WHAT YOU NEED TO DO:
Please return the listing below word for word, minus its pictures.

━━━ DATA FOR THIS TASK ━━━

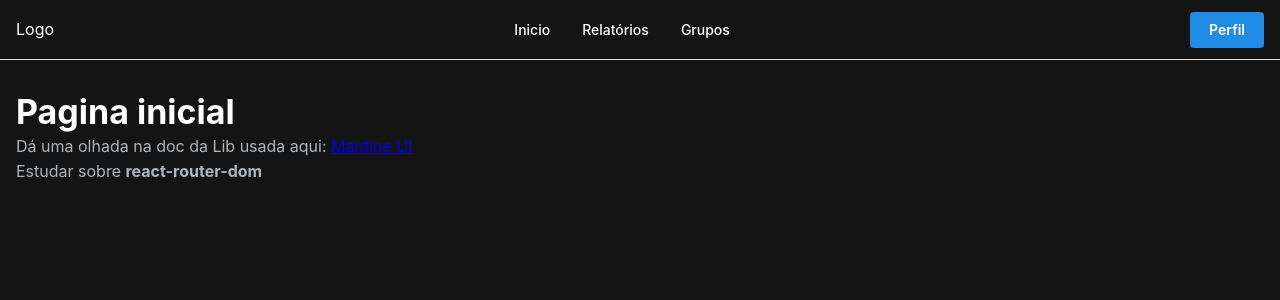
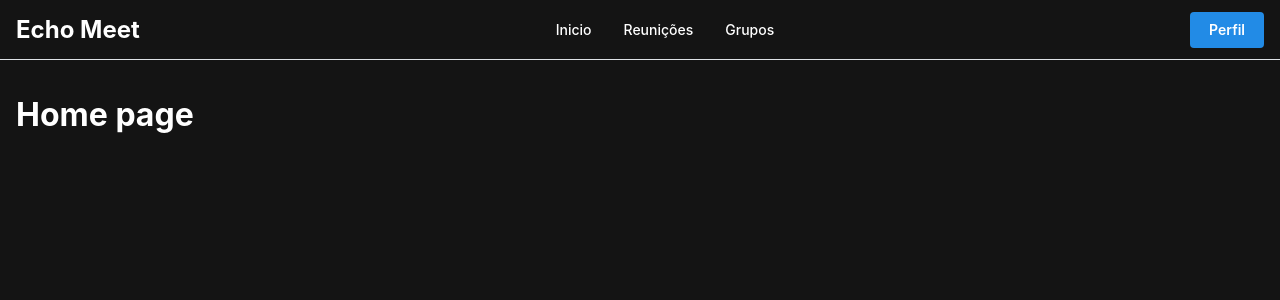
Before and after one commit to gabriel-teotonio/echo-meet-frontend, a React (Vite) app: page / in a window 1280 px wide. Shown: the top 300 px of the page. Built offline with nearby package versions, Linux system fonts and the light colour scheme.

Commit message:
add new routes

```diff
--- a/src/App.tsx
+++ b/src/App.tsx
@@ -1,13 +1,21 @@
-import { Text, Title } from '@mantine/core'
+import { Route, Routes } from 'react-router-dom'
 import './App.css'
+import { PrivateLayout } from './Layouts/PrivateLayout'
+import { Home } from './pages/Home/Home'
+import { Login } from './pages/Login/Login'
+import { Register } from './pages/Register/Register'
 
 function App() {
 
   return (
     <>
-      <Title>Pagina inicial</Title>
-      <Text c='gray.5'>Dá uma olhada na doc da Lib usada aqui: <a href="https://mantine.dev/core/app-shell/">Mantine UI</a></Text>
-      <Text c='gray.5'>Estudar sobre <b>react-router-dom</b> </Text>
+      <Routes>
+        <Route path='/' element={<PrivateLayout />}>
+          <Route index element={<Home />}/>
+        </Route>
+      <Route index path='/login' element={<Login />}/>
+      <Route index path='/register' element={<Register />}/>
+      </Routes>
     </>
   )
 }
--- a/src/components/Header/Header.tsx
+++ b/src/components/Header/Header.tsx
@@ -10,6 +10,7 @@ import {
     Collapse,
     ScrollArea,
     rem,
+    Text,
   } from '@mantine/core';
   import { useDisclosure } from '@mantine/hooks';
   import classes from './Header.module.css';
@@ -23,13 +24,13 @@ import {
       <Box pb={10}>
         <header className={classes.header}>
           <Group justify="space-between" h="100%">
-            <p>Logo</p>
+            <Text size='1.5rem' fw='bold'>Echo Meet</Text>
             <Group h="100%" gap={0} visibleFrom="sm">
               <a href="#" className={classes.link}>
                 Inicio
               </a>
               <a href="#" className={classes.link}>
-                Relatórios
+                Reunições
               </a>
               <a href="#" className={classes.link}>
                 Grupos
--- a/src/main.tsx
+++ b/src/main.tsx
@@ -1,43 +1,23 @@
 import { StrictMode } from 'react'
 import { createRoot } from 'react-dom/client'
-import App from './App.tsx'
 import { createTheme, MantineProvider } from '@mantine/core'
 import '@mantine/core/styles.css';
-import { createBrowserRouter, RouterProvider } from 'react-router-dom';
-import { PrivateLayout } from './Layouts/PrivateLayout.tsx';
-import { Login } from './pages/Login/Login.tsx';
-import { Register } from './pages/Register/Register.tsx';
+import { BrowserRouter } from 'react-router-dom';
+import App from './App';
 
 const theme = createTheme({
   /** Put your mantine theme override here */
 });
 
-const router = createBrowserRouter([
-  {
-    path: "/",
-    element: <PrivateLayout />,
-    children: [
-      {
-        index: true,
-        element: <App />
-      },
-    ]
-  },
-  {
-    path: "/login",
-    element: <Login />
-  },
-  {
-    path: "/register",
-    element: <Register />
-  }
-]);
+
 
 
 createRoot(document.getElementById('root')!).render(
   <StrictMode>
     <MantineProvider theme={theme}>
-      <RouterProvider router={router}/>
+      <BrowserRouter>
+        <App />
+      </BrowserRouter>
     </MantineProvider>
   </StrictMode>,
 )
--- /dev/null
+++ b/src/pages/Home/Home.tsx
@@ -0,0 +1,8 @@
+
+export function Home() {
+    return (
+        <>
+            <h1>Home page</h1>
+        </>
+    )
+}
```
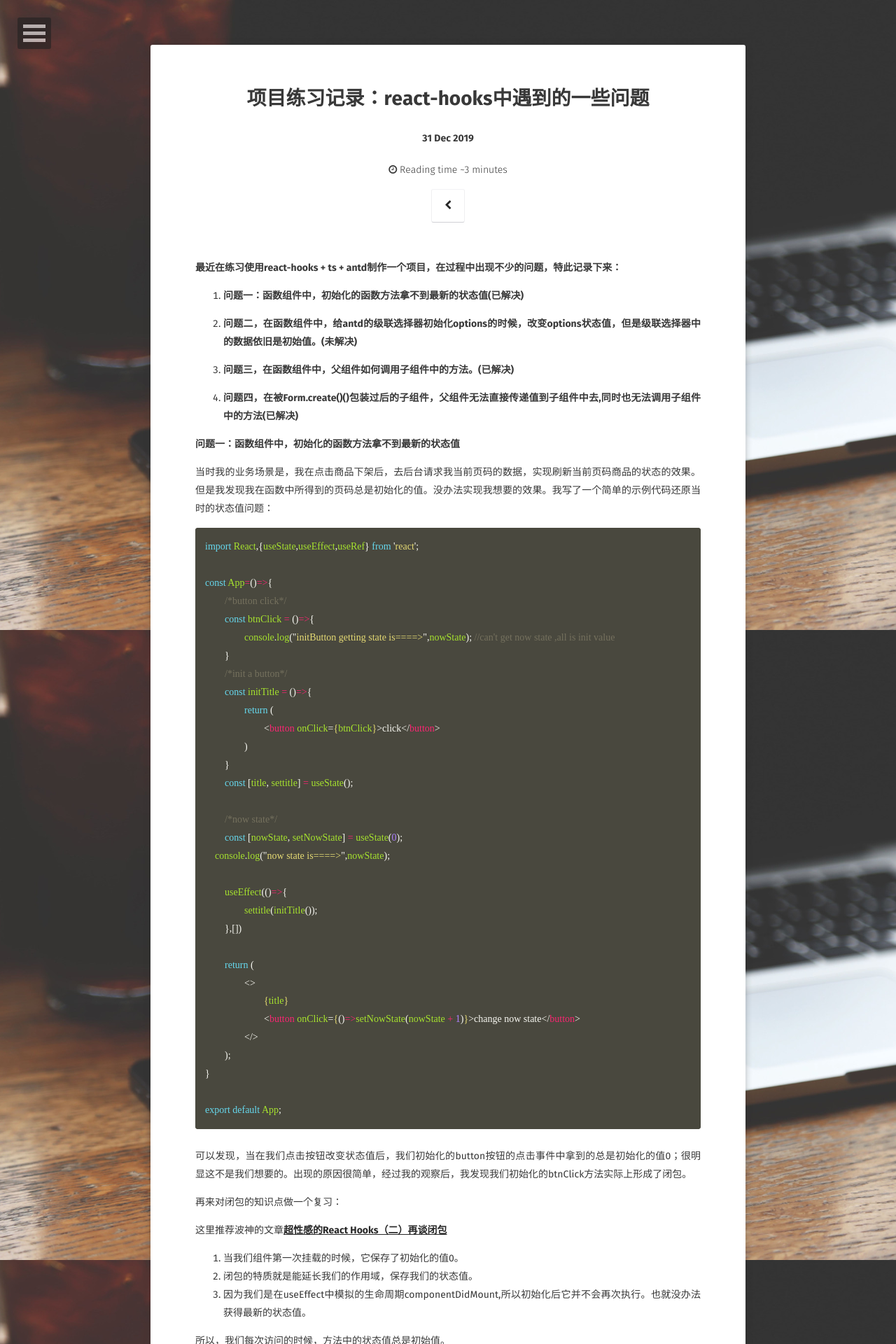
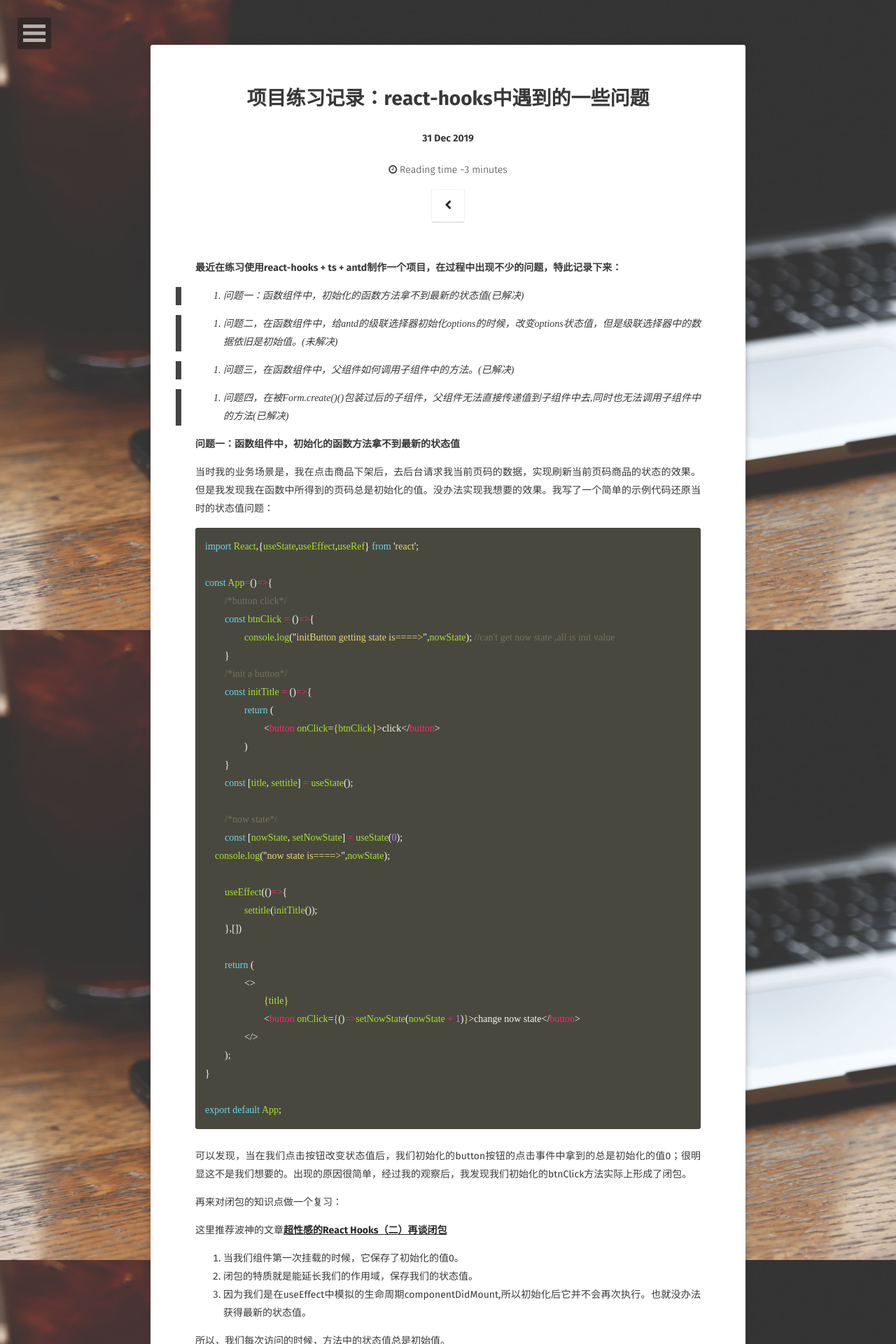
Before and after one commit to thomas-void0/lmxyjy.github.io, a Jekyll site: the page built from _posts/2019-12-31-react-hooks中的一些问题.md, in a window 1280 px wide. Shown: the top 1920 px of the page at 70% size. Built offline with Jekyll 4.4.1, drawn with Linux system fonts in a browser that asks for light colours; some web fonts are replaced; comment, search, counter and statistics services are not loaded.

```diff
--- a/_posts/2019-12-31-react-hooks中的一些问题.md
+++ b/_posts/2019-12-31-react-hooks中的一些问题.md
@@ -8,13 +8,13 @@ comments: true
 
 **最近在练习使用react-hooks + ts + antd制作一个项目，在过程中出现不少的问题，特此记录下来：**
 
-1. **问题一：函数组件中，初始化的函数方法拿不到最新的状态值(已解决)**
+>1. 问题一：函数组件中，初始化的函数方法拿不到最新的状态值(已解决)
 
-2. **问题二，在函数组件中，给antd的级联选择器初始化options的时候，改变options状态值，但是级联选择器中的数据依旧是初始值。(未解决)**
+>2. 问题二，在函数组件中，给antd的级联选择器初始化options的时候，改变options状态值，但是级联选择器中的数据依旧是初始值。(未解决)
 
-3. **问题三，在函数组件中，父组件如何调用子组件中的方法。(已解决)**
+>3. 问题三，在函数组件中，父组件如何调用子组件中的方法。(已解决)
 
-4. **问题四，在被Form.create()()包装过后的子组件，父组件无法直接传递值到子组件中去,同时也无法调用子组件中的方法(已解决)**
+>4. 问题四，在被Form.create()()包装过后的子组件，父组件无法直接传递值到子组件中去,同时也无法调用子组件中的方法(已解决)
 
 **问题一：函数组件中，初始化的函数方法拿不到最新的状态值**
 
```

━━━

OUTPUT OF THE TASK:
Before and after one commit to gabriel-teotonio/echo-meet-frontend, a React (Vite) app: page / in a window 1280 px wide. Shown: the top 300 px of the page. Built offline with nearby package versions, Linux system fonts and the light colour scheme.

Commit message:
add new routes

```diff
--- a/src/App.tsx
+++ b/src/App.tsx
@@ -1,13 +1,21 @@
-import { Text, Title } from '@mantine/core'
+import { Route, Routes } from 'react-router-dom'
 import './App.css'
+import { PrivateLayout } from './Layouts/PrivateLayout'
+import { Home } from './pages/Home/Home'
+import { Login } from './pages/Login/Login'
+import { Register } from './pages/Register/Register'
 
 function App() {
 
   return (
     <>
-      <Title>Pagina inicial</Title>
-      <Text c='gray.5'>Dá uma olhada na doc da Lib usada aqui: <a href="https://mantine.dev/core/app-shell/">Mantine UI</a></Text>
-      <Text c='gray.5'>Estudar sobre <b>react-router-dom</b> </Text>
+      <Routes>
+        <Route path='/' element={<PrivateLayout />}>
+          <Route index element={<Home />}/>
+        </Route>
+      <Route index path='/login' element={<Login />}/>
+      <Route index path='/register' element={<Register />}/>
+      </Routes>
     </>
   )
 }
--- a/src/components/Header/Header.tsx
+++ b/src/components/Header/Header.tsx
@@ -10,6 +10,7 @@ import {
     Collapse,
     ScrollArea,
     rem,
+    Text,
   } from '@mantine/core';
   import { useDisclosure } from '@mantine/hooks';
   import classes from './Header.module.css';
@@ -23,13 +24,13 @@ import {
       <Box pb={10}>
         <header className={classes.header}>
           <Group justify="space-between" h="100%">
-            <p>Logo</p>
+            <Text size='1.5rem' fw='bold'>Echo Meet</Text>
             <Group h="100%" gap={0} visibleFrom="sm">
               <a href="#" className={classes.link}>
                 Inicio
               </a>
               <a href="#" className={classes.link}>
-                Relatórios
+                Reunições
               </a>
               <a href="#" className={classes.link}>
                 Grupos
--- a/src/main.tsx
+++ b/src/main.tsx
@@ -1,43 +1,23 @@
 import { StrictMode } from 'react'
 import { createRoot } from 'react-dom/client'
-import App from './App.tsx'
 import { createTheme, MantineProvider } from '@mantine/core'
 import '@mantine/core/styles.css';
-import { createBrowserRouter, RouterProvider } from 'react-router-dom';
-import { PrivateLayout } from './Layouts/PrivateLayout.tsx';
-import { Login } from './pages/Login/Login.tsx';
-import { Register } from './pages/Register/Register.tsx';
+import { BrowserRouter } from 'react-router-dom';
+import App from './App';
 
 const theme = createTheme({
   /** Put your mantine theme override here */
 });
 
-const router = createBrowserRouter([
-  {
-    path: "/",
-    element: <PrivateLayout />,
-    children: [
-      {
-        index: true,
-        element: <App />
-      },
-    ]
-  },
-  {
-    path: "/login",
-    element: <Login />
-  },
-  {
-    path: "/register",
-    element: <Register />
-  }
-]);
+
 
 
 createRoot(document.getElementById('root')!).render(
   <StrictMode>
     <MantineProvider theme={theme}>
-      <RouterProvider router={router}/>
+      <BrowserRouter>
+        <App />
+      </BrowserRouter>
     </MantineProvider>
   </StrictMode>,
 )
--- /dev/null
+++ b/src/pages/Home/Home.tsx
@@ -0,0 +1,8 @@
+
+export function Home() {
+    return (
+        <>
+            <h1>Home page</h1>
+        </>
+    )
+}
```
Before and after one commit to thomas-void0/lmxyjy.github.io, a Jekyll site: the page built from _posts/2019-12-31-react-hooks中的一些问题.md, in a window 1280 px wide. Shown: the top 1920 px of the page at 70% size. Built offline with Jekyll 4.4.1, drawn with Linux system fonts in a browser that asks for light colours; some web fonts are replaced; comment, search, counter and statistics services are not loaded.

```diff
--- a/_posts/2019-12-31-react-hooks中的一些问题.md
+++ b/_posts/2019-12-31-react-hooks中的一些问题.md
@@ -8,13 +8,13 @@ comments: true
 
 **最近在练习使用react-hooks + ts + antd制作一个项目，在过程中出现不少的问题，特此记录下来：**
 
-1. **问题一：函数组件中，初始化的函数方法拿不到最新的状态值(已解决)**
+>1. 问题一：函数组件中，初始化的函数方法拿不到最新的状态值(已解决)
 
-2. **问题二，在函数组件中，给antd的级联选择器初始化options的时候，改变options状态值，但是级联选择器中的数据依旧是初始值。(未解决)**
+>2. 问题二，在函数组件中，给antd的级联选择器初始化options的时候，改变options状态值，但是级联选择器中的数据依旧是初始值。(未解决)
 
-3. **问题三，在函数组件中，父组件如何调用子组件中的方法。(已解决)**
+>3. 问题三，在函数组件中，父组件如何调用子组件中的方法。(已解决)
 
-4. **问题四，在被Form.create()()包装过后的子组件，父组件无法直接传递值到子组件中去,同时也无法调用子组件中的方法(已解决)**
+>4. 问题四，在被Form.create()()包装过后的子组件，父组件无法直接传递值到子组件中去,同时也无法调用子组件中的方法(已解决)
 
 **问题一：函数组件中，初始化的函数方法拿不到最新的状态值**
 
```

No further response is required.